Of course opengl worked great without extensions for the first… 5 years?


I think OpenGL 1.0 came into existance in 1992, so that would make it 10 or 11 years it exists.

Between then and now there has been over 200 extensions created. Of course, not all of them are ARB, but there are plenty of EXT extensions as well.

Some members, like MS should be removed (they actually quit).

I think that the speed at which extensions are created has nothing to do with people using D3D.

You dont even know what you are worried about.
How long have you been learning 3D graphics? 1 month? 2 months?

I think ARB is not a bad thing as it permits Opengl 1.x to support new features. If not, how would be opengl graphic cards ? you may buy an opengl 1.3 one, and someone else the 1.3.1… surely not a good solution (to my point of view).

Now that telling dx is even better is the worst thing so could tell: Any societies were behind M$ for that (and all). So this is not surpising that M$Dx is faster than OpenGL. However, do you feel free that only (now) commercial computer things are good ???

This is just because money make things now…

Anyway I’m for OpenGL and won’t let DX come into my Linux !!! I’ll fight against it (in the right sense) if it wants to come to our free opened community.

So dangers come from similar thoughts: what for do you want M$ to come to invade free ? isn’t it better to think at the reverse ? ( that free comes into M$ ??). So DX may could work with gl ?



Correct me if I’m wrong, but extensions aren’t to extend OpenGL and not “be” OpenGL?

Anyway, it would be good if someone created a library that can load user-defined extensions, especially now with the release of Cg and the incomming of OpenGL 2.0 Shader Language. ThanQ,


I think that is a good thing not to ba fast. But also not to be slow is a better thing!!!
I like OpenGL 'cause there’s a *nix version too. I like Windows NT/XP as a O.S.
I don’t like Direct3D.

But when will the OpenGL 2.0 will come out?!?!?!!?!?!?

Do I have to wait 30 years???

I don’t want to flame but the speed the ARB is moving is like a turtle, an OLD dying turtle.

Hope OpenGL won’t die. Hope OpenGL will strike back with a real 2.0 vesion.
I won’t write a line of OpenGL code till the 2.0 will be released.

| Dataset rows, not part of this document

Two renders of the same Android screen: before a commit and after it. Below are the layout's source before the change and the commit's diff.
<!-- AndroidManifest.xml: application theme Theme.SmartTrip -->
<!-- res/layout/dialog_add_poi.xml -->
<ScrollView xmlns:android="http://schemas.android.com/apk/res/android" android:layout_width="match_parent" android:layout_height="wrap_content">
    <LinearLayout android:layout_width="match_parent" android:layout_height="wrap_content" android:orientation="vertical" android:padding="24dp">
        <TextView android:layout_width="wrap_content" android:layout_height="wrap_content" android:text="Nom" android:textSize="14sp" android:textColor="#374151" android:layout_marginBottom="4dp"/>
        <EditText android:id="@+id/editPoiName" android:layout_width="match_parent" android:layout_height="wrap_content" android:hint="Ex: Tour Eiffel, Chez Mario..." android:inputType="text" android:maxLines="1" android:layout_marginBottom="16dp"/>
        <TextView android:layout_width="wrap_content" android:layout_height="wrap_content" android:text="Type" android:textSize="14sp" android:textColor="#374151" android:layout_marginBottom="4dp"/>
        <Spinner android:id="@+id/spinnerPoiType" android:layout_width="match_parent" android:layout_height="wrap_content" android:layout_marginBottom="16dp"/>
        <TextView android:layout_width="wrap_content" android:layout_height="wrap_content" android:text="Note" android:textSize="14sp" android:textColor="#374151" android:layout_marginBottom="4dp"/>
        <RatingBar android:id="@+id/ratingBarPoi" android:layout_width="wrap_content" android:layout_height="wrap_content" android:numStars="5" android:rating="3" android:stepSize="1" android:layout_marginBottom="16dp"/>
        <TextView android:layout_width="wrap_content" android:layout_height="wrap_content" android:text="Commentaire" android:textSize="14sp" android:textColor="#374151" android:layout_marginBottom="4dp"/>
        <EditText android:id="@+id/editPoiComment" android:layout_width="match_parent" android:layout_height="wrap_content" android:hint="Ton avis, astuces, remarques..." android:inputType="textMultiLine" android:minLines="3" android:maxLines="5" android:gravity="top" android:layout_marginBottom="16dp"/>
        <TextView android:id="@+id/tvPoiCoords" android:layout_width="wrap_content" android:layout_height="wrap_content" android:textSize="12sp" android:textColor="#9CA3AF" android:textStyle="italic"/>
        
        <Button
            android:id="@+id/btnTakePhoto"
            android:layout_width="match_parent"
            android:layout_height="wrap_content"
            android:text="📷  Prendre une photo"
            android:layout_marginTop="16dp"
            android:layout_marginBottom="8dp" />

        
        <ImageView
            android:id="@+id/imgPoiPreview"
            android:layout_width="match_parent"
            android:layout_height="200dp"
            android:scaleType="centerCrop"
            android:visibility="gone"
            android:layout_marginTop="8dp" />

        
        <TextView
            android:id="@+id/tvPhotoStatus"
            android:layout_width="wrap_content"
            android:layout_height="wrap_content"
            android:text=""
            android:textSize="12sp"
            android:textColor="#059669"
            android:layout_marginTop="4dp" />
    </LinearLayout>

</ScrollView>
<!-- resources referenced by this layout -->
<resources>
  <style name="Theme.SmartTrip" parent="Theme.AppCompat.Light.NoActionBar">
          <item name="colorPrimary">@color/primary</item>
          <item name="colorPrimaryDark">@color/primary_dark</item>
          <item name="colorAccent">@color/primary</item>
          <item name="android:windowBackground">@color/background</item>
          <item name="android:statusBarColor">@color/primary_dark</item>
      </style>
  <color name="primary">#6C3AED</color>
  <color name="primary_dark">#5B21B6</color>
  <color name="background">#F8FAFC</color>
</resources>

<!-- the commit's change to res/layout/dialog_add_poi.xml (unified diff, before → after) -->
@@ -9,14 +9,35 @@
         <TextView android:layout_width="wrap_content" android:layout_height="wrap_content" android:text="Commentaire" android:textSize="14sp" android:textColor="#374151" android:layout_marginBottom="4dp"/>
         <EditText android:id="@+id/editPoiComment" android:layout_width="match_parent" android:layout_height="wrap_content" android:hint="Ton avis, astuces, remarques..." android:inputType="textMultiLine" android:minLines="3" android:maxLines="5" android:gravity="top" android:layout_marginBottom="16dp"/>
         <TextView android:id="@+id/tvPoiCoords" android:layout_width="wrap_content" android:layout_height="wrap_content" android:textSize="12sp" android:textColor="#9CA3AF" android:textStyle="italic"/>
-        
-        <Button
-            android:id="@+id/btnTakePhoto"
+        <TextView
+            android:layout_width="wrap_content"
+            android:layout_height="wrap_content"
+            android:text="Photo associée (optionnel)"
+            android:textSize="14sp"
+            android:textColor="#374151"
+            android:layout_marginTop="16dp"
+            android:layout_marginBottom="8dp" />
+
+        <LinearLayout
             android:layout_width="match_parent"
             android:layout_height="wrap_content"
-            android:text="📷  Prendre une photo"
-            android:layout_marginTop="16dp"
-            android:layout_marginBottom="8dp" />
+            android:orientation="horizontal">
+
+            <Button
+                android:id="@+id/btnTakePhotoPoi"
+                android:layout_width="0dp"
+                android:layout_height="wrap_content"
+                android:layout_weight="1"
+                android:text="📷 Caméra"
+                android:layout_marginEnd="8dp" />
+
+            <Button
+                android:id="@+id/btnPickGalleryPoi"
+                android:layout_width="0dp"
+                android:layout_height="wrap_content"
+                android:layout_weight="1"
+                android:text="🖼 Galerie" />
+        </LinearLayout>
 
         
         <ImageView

Truly Yours,
Emanem! :wink:

I find this a curious discussion, because I see a lot of desire for the next version of OpenGL to come out, and thoughts that the ARB should work faster… but no suggestions for direction or desired changes (other than ‘kick out some people’ - which would really have very little effect in reality).

If you have specific features you would like to see, then please suggest them here and to your favorite IHVs.

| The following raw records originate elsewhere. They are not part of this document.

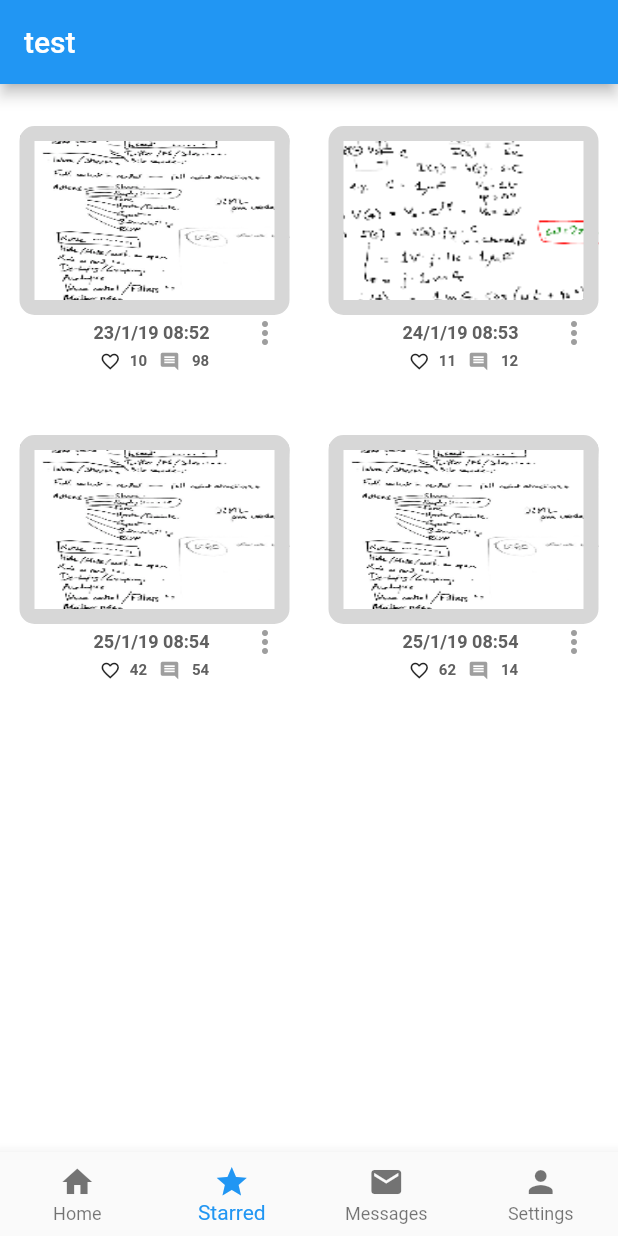
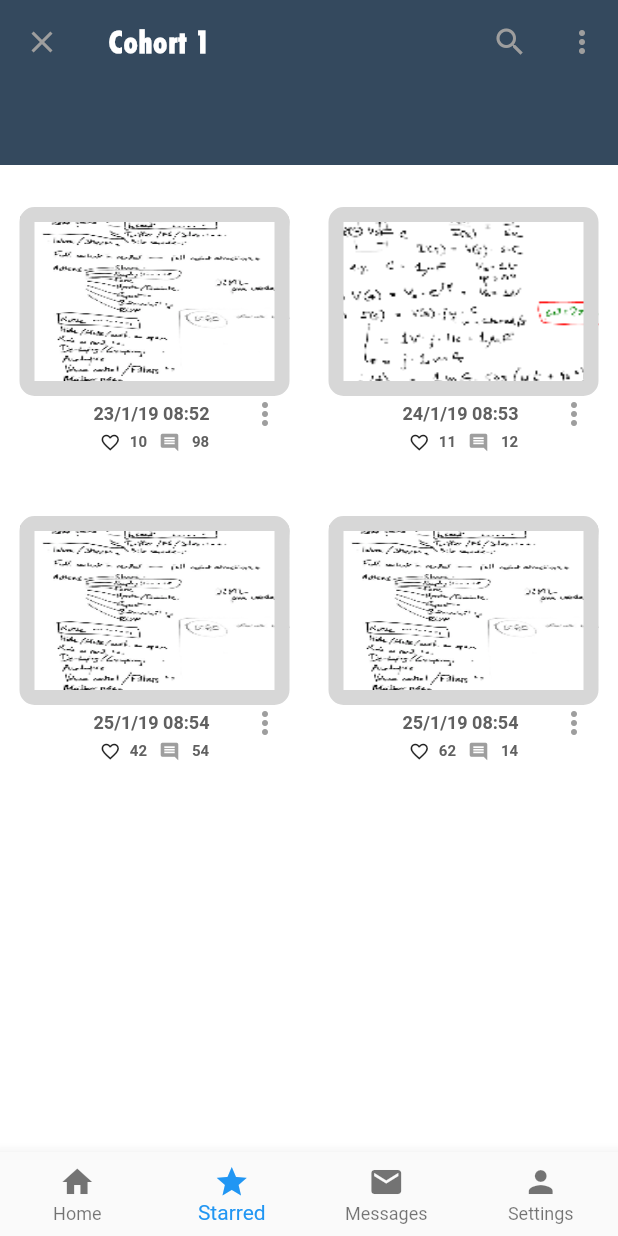
Before and after one commit to boardify-sutd/boardify_front_end_main, a Flutter app: the screen it shows after launch, item 2 of the bottom bar chosen, on a phone screen of 412 x 824 dp. Run offline on Flutter 3.47's test engine with Material 2 defaults, Android fonts, the phone set to English and light mode, and no system bars; Roboto replaces fonts that are missing (QuickSand).

Commit message:
app bar for boards

```diff
--- a/lib/pages/page2.dart
+++ b/lib/pages/page2.dart
@@ -45,7 +45,54 @@ class _Pagetwo extends State<Pagetwo>{
       resizeToAvoidBottomPadding: false,
       key: _scaffoldKey,
       backgroundColor: Colors.white,
-      appBar: AppBar(title: Text("test")),
+      appBar: PreferredSize(
+          preferredSize: Size.fromHeight(110.0), // here the desired height
+          child: AppBar(
+            automaticallyImplyLeading: true,
+            title: const Text('Cohort 1',
+              style: TextStyle(
+                  color: Colors.white,
+                  fontSize: 20.0,
+                  fontFamily: 'Futura',
+                  fontWeight: FontWeight.bold,
+                  letterSpacing: 1.0,
+              ),
+            ),
+        actions: <Widget>[
+          // action button
+          IconButton(
+            icon: Icon(Icons.search, color: Colors.grey),
+            onPressed: null,//() {
+              //_select(choices[0]);
+            //},
+          ),
+          // action button
+          IconButton(
+            icon: Icon(Icons.more_vert, color: Colors.grey),
+            onPressed: null, //() {
+              //_select(choices[1]);
+            //},
+          ),
+          // // overflow menu
+          // PopupMenuButton<Choice>(
+          //   onSelected: _select,
+          //   itemBuilder: (BuildContext context) {
+          //     return choices.skip(2).map((Choice choice) {
+          //       return PopupMenuItem<Choice>(
+          //         value: choice,
+          //         child: Text(choice.title),
+          //       );
+          //     }).toList();
+          //   },
+          // ),
+        ],
+        backgroundColor: Color(getColorHexFromStr("#34495E")),
+            elevation: 0.0,
+          leading: IconButton(
+            icon: Icon(Icons.clear, color: Colors.grey),
+          ),
+          )
+        ),
       body:
       OrientationBuilder(
         builder: (context, orientation) {
```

If there isn’t anything you particularly desire, then the API is obviously evolving faster than your needs… so there is little reason to change the process.

A standard HLSL has certainly taken a while. It took a long time to get critical mass behind it, and then longer to sway the remaining major players. I would have preferred it arrived more quickly. I’m confident that when it does arrive, however, it will be well suited to my current and future needs.

I’d love to see some /specific/ requests.

– Jeff